** Opening EXTRACTED RECORDS block **

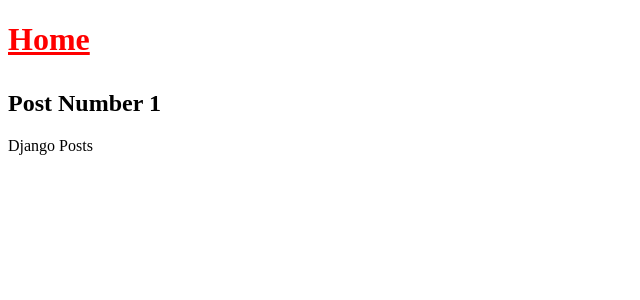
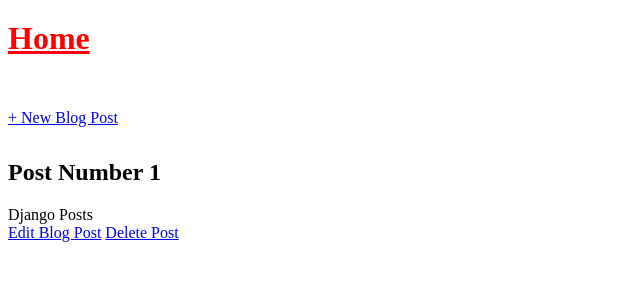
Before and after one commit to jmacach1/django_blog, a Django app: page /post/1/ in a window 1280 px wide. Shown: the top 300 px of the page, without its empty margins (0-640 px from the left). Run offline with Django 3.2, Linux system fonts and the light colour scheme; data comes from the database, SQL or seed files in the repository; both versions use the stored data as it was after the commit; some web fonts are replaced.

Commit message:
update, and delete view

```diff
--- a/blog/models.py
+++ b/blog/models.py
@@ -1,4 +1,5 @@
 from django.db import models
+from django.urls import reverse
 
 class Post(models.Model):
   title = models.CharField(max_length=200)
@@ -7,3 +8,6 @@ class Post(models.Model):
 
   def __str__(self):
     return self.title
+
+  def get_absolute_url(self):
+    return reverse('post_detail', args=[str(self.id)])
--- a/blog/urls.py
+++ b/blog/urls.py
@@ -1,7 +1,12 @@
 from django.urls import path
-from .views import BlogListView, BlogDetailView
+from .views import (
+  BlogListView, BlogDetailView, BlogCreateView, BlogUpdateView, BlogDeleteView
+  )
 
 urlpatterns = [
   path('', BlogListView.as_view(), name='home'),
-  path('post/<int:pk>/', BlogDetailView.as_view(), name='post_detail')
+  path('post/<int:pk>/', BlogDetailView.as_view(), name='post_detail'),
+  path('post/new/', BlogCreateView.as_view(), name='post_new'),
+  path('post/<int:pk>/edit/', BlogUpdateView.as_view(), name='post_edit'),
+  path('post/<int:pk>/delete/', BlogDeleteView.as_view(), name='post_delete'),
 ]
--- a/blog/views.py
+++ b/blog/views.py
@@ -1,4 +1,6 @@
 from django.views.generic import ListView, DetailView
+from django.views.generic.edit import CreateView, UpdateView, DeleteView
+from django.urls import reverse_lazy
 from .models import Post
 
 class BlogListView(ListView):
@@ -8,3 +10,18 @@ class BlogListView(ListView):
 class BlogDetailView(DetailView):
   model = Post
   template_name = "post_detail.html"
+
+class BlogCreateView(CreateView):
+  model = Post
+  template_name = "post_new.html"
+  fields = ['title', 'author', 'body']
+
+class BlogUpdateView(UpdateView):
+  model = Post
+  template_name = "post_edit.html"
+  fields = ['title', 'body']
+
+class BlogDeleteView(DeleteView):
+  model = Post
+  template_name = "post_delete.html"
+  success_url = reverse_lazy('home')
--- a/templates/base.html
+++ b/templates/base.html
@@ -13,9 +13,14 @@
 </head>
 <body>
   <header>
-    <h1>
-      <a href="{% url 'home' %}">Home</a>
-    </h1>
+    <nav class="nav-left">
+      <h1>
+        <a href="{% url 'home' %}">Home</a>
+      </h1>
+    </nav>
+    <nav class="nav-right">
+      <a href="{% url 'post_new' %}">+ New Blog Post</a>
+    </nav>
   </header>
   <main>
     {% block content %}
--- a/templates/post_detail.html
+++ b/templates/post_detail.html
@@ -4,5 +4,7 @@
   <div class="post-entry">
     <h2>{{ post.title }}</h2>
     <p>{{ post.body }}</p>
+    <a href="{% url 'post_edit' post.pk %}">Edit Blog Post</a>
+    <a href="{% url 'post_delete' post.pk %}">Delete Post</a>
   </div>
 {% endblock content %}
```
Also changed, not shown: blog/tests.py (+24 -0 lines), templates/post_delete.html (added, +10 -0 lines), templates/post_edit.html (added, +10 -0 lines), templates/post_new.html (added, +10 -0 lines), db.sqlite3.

** Closing EXTRACTED RECORDS block **

## AIM OF THE EXERCISE
The answer must be every line from the records above that contains the word "models", copied in full.

## ANSWER SECTION
--- a/blog/models.py
+++ b/blog/models.py
 from django.db import models
 class Post(models.Model):
   title = models.CharField(max_length=200)
@@ -7,3 +8,6 @@ class Post(models.Model):
 from .models import Post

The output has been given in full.